Segment Start: EXTRACTED DATA

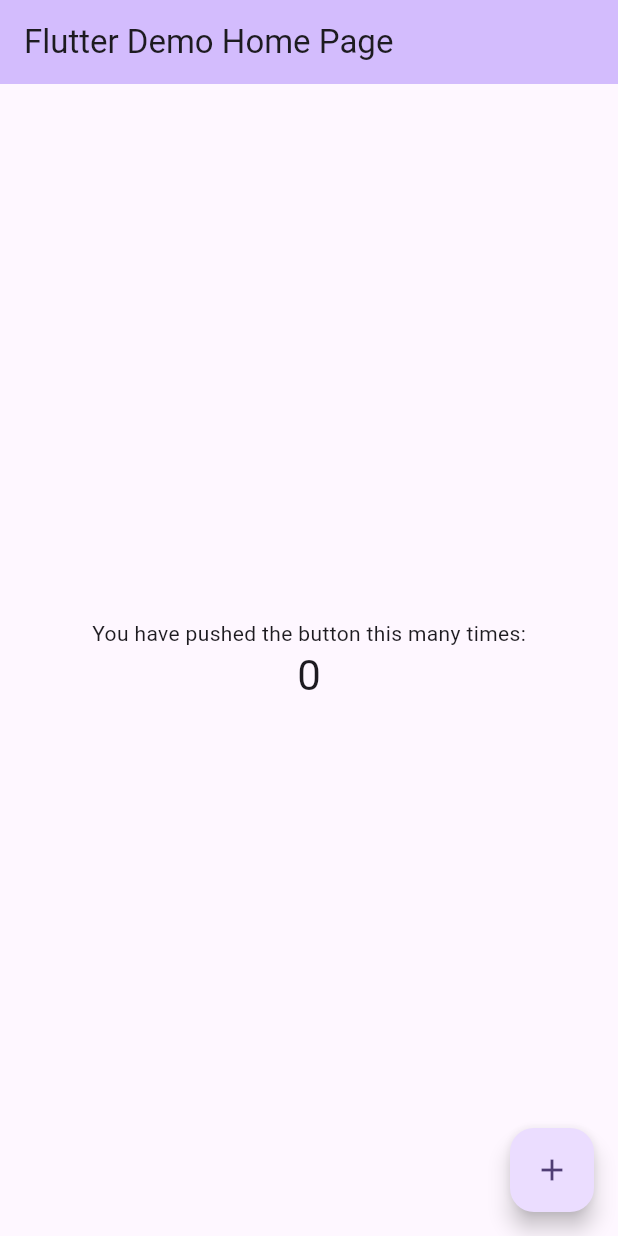
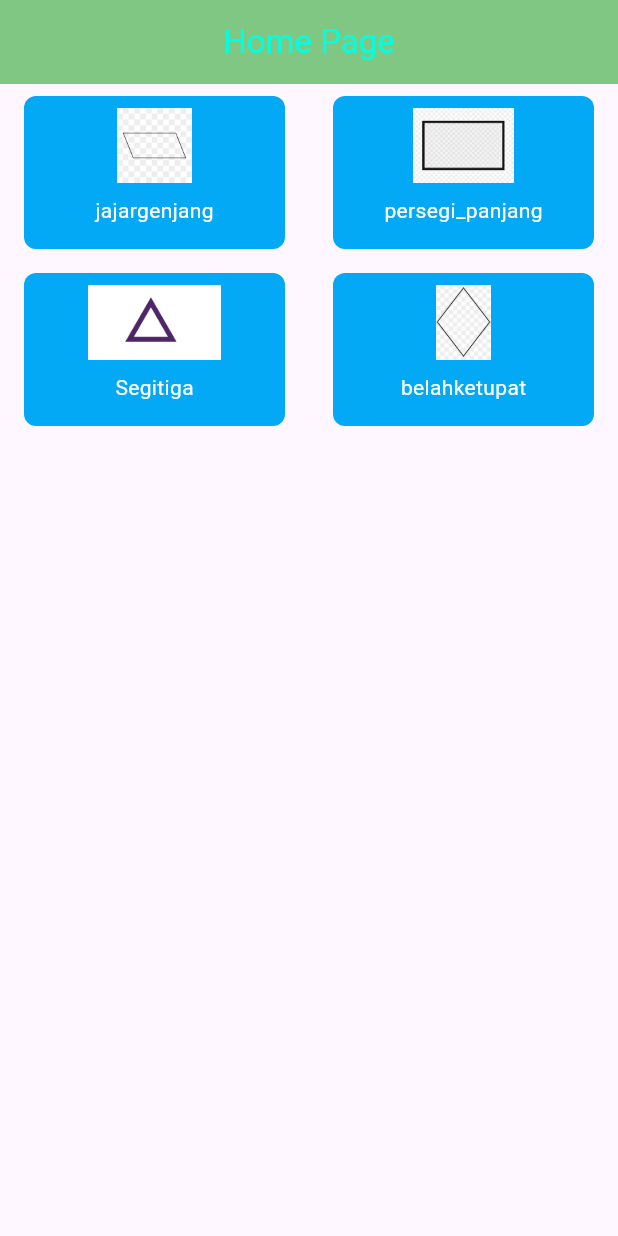
Before and after one commit to xzvn/bangun-datar, a Flutter app: the screen it shows after launch, on a phone screen of 412 x 824 dp. Run offline on Flutter 3.47's test engine with Material 2 defaults, Android fonts, the light colour scheme and no system bars.

Commit message:
custom coment

```diff
--- a/lib/main.dart
+++ b/lib/main.dart
@@ -1,3 +1,4 @@
+import 'package:bangun_datar_kelasc/page/home_page.dart';
 import 'package:flutter/material.dart';
 
 void main() {
@@ -31,7 +32,7 @@ class MyApp extends StatelessWidget {
         colorScheme: ColorScheme.fromSeed(seedColor: Colors.deepPurple),
         useMaterial3: true,
       ),
-      home: const MyHomePage(title: 'Flutter Demo Home Page'),
+      home: HomePage()
     );
   }
 }
--- /dev/null
+++ b/lib/page/home_page.dart
@@ -0,0 +1,68 @@
+import 'package:flutter/material.dart';
+
+class HomePage extends StatelessWidget {
+  const HomePage({super.key});
+
+  @override
+  Widget build(BuildContext context) {
+    return Scaffold(
+      appBar: AppBar(
+        centerTitle: true,
+        title: Text(
+          "Home Page",
+          style: TextStyle(
+              color: Color(
+            0xff00ffe1,
+          )),
+        ),
+        backgroundColor: Colors.green.shade300,
+      ),
+
+    body: Column(children: [
+      Row(
+        children: [
+   Expanded(child: CustomMenu(title: "jajargenjang", imageAsset: "assets/jajargenjang.png"),),
+            Expanded(child: CustomMenu(title: "persegi_panjang", imageAsset: "assets/persegi panjang.jpg"),)
+      ],),
+    Row(
+    children: [
+      Expanded(child: CustomMenu(imageAsset: "assets/segitiga.png", title: "Segitiga"),),
+      Expanded(child: CustomMenu(imageAsset: "assets/belahketupst.jpg", title: "belahketupat"),)
+    ],),
+    ]
+    ),
+    );
+  }
+}
+
+class CustomMenu extends StatelessWidget {
+  const CustomMenu({
+    super.key, required this.imageAsset, required this.title,
+  });
+  final String imageAsset;
+  final String title;
+
+  @override
+  Widget build(BuildContext context) {
+    return Container(
+    margin: EdgeInsets.symmetric(
+    horizontal: 16, vertical: 8
+    ),
+    padding: EdgeInsets.symmetric(
+    horizontal: 16, vertical: 8
+    ),
+      width: 100,
+      decoration: BoxDecoration(color: Colors.lightBlue,
+      borderRadius: BorderRadius.all( Radius.circular(8))
+      ),
+      child: Column(
+    children: [
+      Image.asset(imageAsset,height: 50,),
+      Padding(
+        padding: const EdgeInsets.all(8.0),
+        child: Text(title,style: TextStyle(color: Colors.white),),
+      ),
+    ],
+      ));
+  }
+}
--- a/pubspec.yaml
+++ b/pubspec.yaml
@@ -59,7 +59,8 @@ flutter:
   uses-material-design: true
 
   # To add assets to your application, add an assets section, like this:
-  # assets:
+  assets:
+    - assets/
   #   - images/a_dot_burr.jpeg
   #   - images/a_dot_ham.jpeg
 
```
Also changed, not shown: assets/belahketupst.jpg (added), assets/jajargenjang.png (added), assets/persegi panjang.jpg (added), assets/persegi.png (added), assets/segitiga.png (added).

Segment End: EXTRACTED DATA

WHAT YOU WILL DO: Exclude the images, then output the data above word for word.

REPLY TO THE EXERCISE:
Before and after one commit to xzvn/bangun-datar, a Flutter app: the screen it shows after launch, on a phone screen of 412 x 824 dp. Run offline on Flutter 3.47's test engine with Material 2 defaults, Android fonts, the light colour scheme and no system bars.

Commit message:
custom coment

```diff
--- a/lib/main.dart
+++ b/lib/main.dart
@@ -1,3 +1,4 @@
+import 'package:bangun_datar_kelasc/page/home_page.dart';
 import 'package:flutter/material.dart';
 
 void main() {
@@ -31,7 +32,7 @@ class MyApp extends StatelessWidget {
         colorScheme: ColorScheme.fromSeed(seedColor: Colors.deepPurple),
         useMaterial3: true,
       ),
-      home: const MyHomePage(title: 'Flutter Demo Home Page'),
+      home: HomePage()
     );
   }
 }
--- /dev/null
+++ b/lib/page/home_page.dart
@@ -0,0 +1,68 @@
+import 'package:flutter/material.dart';
+
+class HomePage extends StatelessWidget {
+  const HomePage({super.key});
+
+  @override
+  Widget build(BuildContext context) {
+    return Scaffold(
+      appBar: AppBar(
+        centerTitle: true,
+        title: Text(
+          "Home Page",
+          style: TextStyle(
+              color: Color(
+            0xff00ffe1,
+          )),
+        ),
+        backgroundColor: Colors.green.shade300,
+      ),
+
+    body: Column(children: [
+      Row(
+        children: [
+   Expanded(child: CustomMenu(title: "jajargenjang", imageAsset: "assets/jajargenjang.png"),),
+            Expanded(child: CustomMenu(title: "persegi_panjang", imageAsset: "assets/persegi panjang.jpg"),)
+      ],),
+    Row(
+    children: [
+      Expanded(child: CustomMenu(imageAsset: "assets/segitiga.png", title: "Segitiga"),),
+      Expanded(child: CustomMenu(imageAsset: "assets/belahketupst.jpg", title: "belahketupat"),)
+    ],),
+    ]
+    ),
+    );
+  }
+}
+
+class CustomMenu extends StatelessWidget {
+  const CustomMenu({
+    super.key, required this.imageAsset, required this.title,
+  });
+  final String imageAsset;
+  final String title;
+
+  @override
+  Widget build(BuildContext context) {
+    return Container(
+    margin: EdgeInsets.symmetric(
+    horizontal: 16, vertical: 8
+    ),
+    padding: EdgeInsets.symmetric(
+    horizontal: 16, vertical: 8
+    ),
+      width: 100,
+      decoration: BoxDecoration(color: Colors.lightBlue,
+      borderRadius: BorderRadius.all( Radius.circular(8))
+      ),
+      child: Column(
+    children: [
+      Image.asset(imageAsset,height: 50,),
+      Padding(
+        padding: const EdgeInsets.all(8.0),
+        child: Text(title,style: TextStyle(color: Colors.white),),
+      ),
+    ],
+      ));
+  }
+}
--- a/pubspec.yaml
+++ b/pubspec.yaml
@@ -59,7 +59,8 @@ flutter:
   uses-material-design: true
 
   # To add assets to your application, add an assets section, like this:
-  # assets:
+  assets:
+    - assets/
   #   - images/a_dot_burr.jpeg
   #   - images/a_dot_ham.jpeg
 
```
Also changed, not shown: assets/belahketupst.jpg (added), assets/jajargenjang.png (added), assets/persegi panjang.jpg (added), assets/persegi.png (added), assets/segitiga.png (added).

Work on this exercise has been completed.